(Web page revision data)
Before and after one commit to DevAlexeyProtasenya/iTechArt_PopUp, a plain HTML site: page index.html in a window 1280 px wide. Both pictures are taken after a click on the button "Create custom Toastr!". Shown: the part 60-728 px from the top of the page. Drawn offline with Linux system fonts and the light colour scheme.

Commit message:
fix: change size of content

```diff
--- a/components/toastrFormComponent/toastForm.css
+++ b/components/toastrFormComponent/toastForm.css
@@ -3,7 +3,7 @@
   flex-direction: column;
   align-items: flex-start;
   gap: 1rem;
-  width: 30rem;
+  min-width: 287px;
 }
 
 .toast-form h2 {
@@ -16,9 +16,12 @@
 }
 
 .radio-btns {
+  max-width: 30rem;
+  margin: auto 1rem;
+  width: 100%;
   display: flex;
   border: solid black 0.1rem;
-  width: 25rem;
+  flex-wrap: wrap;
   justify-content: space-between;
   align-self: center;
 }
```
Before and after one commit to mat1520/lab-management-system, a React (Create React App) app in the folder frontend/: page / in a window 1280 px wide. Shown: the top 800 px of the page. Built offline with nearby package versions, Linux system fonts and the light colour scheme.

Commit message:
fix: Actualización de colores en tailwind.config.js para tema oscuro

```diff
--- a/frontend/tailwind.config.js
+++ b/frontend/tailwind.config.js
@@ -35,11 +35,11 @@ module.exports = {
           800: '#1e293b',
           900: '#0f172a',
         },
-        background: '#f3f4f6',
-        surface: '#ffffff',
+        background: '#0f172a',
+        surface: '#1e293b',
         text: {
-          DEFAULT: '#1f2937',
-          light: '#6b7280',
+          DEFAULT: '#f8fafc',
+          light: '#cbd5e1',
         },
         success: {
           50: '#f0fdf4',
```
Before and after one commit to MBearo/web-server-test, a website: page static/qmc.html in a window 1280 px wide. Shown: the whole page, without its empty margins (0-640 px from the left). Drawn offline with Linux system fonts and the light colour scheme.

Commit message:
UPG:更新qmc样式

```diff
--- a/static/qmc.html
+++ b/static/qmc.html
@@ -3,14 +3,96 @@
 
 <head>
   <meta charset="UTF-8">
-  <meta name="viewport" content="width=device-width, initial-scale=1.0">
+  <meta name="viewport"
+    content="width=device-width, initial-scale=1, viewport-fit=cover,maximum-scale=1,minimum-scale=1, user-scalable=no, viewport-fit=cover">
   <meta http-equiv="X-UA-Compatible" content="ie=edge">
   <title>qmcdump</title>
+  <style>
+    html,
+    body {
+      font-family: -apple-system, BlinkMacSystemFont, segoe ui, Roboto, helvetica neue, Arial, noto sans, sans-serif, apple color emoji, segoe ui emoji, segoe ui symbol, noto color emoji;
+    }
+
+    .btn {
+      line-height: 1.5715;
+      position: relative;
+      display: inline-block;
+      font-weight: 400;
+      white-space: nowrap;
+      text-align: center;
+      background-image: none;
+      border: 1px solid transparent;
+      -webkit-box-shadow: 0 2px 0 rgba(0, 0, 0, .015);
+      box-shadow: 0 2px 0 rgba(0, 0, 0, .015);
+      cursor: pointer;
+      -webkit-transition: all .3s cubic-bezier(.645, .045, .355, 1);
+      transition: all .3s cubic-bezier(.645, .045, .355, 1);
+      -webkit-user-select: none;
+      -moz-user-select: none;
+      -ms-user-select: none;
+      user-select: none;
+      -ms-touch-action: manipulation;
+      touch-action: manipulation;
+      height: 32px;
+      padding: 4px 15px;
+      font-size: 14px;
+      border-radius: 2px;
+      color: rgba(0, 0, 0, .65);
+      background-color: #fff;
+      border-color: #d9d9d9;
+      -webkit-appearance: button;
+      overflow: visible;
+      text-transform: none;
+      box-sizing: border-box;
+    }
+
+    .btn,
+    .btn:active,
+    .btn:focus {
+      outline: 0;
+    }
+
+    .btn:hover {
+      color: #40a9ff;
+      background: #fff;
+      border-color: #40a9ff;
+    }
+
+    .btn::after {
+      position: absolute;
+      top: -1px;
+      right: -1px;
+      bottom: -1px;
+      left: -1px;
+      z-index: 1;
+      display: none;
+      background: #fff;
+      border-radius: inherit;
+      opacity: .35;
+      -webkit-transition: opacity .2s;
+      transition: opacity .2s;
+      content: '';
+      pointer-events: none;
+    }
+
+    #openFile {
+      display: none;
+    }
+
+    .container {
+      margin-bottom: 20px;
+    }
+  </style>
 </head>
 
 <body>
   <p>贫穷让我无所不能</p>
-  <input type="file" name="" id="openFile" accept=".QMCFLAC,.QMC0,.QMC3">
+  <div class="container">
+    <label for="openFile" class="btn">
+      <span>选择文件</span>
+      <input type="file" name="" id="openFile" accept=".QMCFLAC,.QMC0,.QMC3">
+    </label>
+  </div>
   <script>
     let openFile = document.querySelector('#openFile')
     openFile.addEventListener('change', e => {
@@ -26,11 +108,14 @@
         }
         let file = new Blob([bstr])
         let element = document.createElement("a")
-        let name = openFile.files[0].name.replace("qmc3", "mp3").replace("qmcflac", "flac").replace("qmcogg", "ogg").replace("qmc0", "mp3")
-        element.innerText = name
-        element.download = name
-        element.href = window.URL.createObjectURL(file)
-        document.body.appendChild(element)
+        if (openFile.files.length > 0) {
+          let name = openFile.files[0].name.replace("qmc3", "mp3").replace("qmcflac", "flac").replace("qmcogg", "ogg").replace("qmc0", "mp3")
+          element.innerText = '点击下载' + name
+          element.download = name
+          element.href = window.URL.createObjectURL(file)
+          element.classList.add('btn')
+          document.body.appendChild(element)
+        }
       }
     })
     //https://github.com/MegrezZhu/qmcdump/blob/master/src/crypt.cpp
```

» Problem description
Each and every entry needs to be repeated exactly.

» Result for this exercise
Before and after one commit to DevAlexeyProtasenya/iTechArt_PopUp, a plain HTML site: page index.html in a window 1280 px wide. Both pictures are taken after a click on the button "Create custom Toastr!". Shown: the part 60-728 px from the top of the page. Drawn offline with Linux system fonts and the light colour scheme.

Commit message:
fix: change size of content

```diff
--- a/components/toastrFormComponent/toastForm.css
+++ b/components/toastrFormComponent/toastForm.css
@@ -3,7 +3,7 @@
   flex-direction: column;
   align-items: flex-start;
   gap: 1rem;
-  width: 30rem;
+  min-width: 287px;
 }
 
 .toast-form h2 {
@@ -16,9 +16,12 @@
 }
 
 .radio-btns {
+  max-width: 30rem;
+  margin: auto 1rem;
+  width: 100%;
   display: flex;
   border: solid black 0.1rem;
-  width: 25rem;
+  flex-wrap: wrap;
   justify-content: space-between;
   align-self: center;
 }
```
Before and after one commit to mat1520/lab-management-system, a React (Create React App) app in the folder frontend/: page / in a window 1280 px wide. Shown: the top 800 px of the page. Built offline with nearby package versions, Linux system fonts and the light colour scheme.

Commit message:
fix: Actualización de colores en tailwind.config.js para tema oscuro

```diff
--- a/frontend/tailwind.config.js
+++ b/frontend/tailwind.config.js
@@ -35,11 +35,11 @@ module.exports = {
           800: '#1e293b',
           900: '#0f172a',
         },
-        background: '#f3f4f6',
-        surface: '#ffffff',
+        background: '#0f172a',
+        surface: '#1e293b',
         text: {
-          DEFAULT: '#1f2937',
-          light: '#6b7280',
+          DEFAULT: '#f8fafc',
+          light: '#cbd5e1',
         },
         success: {
           50: '#f0fdf4',
```
Before and after one commit to MBearo/web-server-test, a website: page static/qmc.html in a window 1280 px wide. Shown: the whole page, without its empty margins (0-640 px from the left). Drawn offline with Linux system fonts and the light colour scheme.

Commit message:
UPG:更新qmc样式

```diff
--- a/static/qmc.html
+++ b/static/qmc.html
@@ -3,14 +3,96 @@
 
 <head>
   <meta charset="UTF-8">
-  <meta name="viewport" content="width=device-width, initial-scale=1.0">
+  <meta name="viewport"
+    content="width=device-width, initial-scale=1, viewport-fit=cover,maximum-scale=1,minimum-scale=1, user-scalable=no, viewport-fit=cover">
   <meta http-equiv="X-UA-Compatible" content="ie=edge">
   <title>qmcdump</title>
+  <style>
+    html,
+    body {
+      font-family: -apple-system, BlinkMacSystemFont, segoe ui, Roboto, helvetica neue, Arial, noto sans, sans-serif, apple color emoji, segoe ui emoji, segoe ui symbol, noto color emoji;
+    }
+
+    .btn {
+      line-height: 1.5715;
+      position: relative;
+      display: inline-block;
+      font-weight: 400;
+      white-space: nowrap;
+      text-align: center;
+      background-image: none;
+      border: 1px solid transparent;
+      -webkit-box-shadow: 0 2px 0 rgba(0, 0, 0, .015);
+      box-shadow: 0 2px 0 rgba(0, 0, 0, .015);
+      cursor: pointer;
+      -webkit-transition: all .3s cubic-bezier(.645, .045, .355, 1);
+      transition: all .3s cubic-bezier(.645, .045, .355, 1);
+      -webkit-user-select: none;
+      -moz-user-select: none;
+      -ms-user-select: none;
+      user-select: none;
+      -ms-touch-action: manipulation;
+      touch-action: manipulation;
+      height: 32px;
+      padding: 4px 15px;
+      font-size: 14px;
+      border-radius: 2px;
+      color: rgba(0, 0, 0, .65);
+      background-color: #fff;
+      border-color: #d9d9d9;
+      -webkit-appearance: button;
+      overflow: visible;
+      text-transform: none;
+      box-sizing: border-box;
+    }
+
+    .btn,
+    .btn:active,
+    .btn:focus {
+      outline: 0;
+    }
+
+    .btn:hover {
+      color: #40a9ff;
+      background: #fff;
+      border-color: #40a9ff;
+    }
+
+    .btn::after {
+      position: absolute;
+      top: -1px;
+      right: -1px;
+      bottom: -1px;
+      left: -1px;
+      z-index: 1;
+      display: none;
+      background: #fff;
+      border-radius: inherit;
+      opacity: .35;
+      -webkit-transition: opacity .2s;
+      transition: opacity .2s;
+      content: '';
+      pointer-events: none;
+    }
+
+    #openFile {
+      display: none;
+    }
+
+    .container {
+      margin-bottom: 20px;
+    }
+  </style>
 </head>
 
 <body>
   <p>贫穷让我无所不能</p>
-  <input type="file" name="" id="openFile" accept=".QMCFLAC,.QMC0,.QMC3">
+  <div class="container">
+    <label for="openFile" class="btn">
+      <span>选择文件</span>
+      <input type="file" name="" id="openFile" accept=".QMCFLAC,.QMC0,.QMC3">
+    </label>
+  </div>
   <script>
     let openFile = document.querySelector('#openFile')
     openFile.addEventListener('change', e => {
@@ -26,11 +108,14 @@
         }
         let file = new Blob([bstr])
         let element = document.createElement("a")
-        let name = openFile.files[0].name.replace("qmc3", "mp3").replace("qmcflac", "flac").replace("qmcogg", "ogg").replace("qmc0", "mp3")
-        element.innerText = name
-        element.download = name
-        element.href = window.URL.createObjectURL(file)
-        document.body.appendChild(element)
+        if (openFile.files.length > 0) {
+          let name = openFile.files[0].name.replace("qmc3", "mp3").replace("qmcflac", "flac").replace("qmcogg", "ogg").replace("qmc0", "mp3")
+          element.innerText = '点击下载' + name
+          element.download = name
+          element.href = window.URL.createObjectURL(file)
+          element.classList.add('btn')
+          document.body.appendChild(element)
+        }
       }
     })
     //https://github.com/MegrezZhu/qmcdump/blob/master/src/crypt.cpp
```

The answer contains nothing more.